TRY IT: Identify every line in the records below that contains the word "edit", and copy each of those lines.

PROVIDED DATA:
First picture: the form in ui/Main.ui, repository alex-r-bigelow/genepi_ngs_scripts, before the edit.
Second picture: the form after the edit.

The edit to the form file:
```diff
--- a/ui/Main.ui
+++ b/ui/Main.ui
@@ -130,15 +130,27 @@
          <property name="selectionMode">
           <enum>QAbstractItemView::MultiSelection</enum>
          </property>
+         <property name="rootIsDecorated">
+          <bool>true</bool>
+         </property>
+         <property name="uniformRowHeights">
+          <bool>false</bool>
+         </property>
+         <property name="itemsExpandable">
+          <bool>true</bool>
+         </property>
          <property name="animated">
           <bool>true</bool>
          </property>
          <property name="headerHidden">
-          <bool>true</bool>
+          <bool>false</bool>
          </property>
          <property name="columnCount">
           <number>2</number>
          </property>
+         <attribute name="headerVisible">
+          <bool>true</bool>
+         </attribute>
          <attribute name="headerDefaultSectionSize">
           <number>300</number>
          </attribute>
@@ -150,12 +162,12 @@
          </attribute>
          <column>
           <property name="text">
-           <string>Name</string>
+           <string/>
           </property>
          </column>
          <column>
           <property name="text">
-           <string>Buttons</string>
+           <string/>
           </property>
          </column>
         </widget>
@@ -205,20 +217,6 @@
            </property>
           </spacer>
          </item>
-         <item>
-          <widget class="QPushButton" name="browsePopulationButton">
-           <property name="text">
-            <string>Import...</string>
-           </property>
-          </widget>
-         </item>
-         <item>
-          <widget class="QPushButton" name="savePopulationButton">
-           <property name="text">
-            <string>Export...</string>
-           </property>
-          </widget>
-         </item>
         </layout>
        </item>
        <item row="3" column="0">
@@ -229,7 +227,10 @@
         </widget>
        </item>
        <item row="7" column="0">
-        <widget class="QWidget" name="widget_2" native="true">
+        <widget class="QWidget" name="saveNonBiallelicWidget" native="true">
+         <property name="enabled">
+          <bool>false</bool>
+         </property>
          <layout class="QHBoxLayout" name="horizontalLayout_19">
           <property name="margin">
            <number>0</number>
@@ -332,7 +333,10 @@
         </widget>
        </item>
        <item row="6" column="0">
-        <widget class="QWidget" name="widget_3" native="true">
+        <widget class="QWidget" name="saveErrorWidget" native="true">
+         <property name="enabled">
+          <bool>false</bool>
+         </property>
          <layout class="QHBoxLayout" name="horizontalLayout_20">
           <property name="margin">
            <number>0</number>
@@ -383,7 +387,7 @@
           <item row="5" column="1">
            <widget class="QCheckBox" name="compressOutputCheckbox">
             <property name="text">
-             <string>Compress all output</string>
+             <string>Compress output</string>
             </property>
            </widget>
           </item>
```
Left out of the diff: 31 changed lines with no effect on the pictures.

REPLY TO THE TASK:
First picture: the form in ui/Main.ui, repository alex-r-bigelow/genepi_ngs_scripts, before the edit.
Second picture: the form after the edit.
The edit to the form file:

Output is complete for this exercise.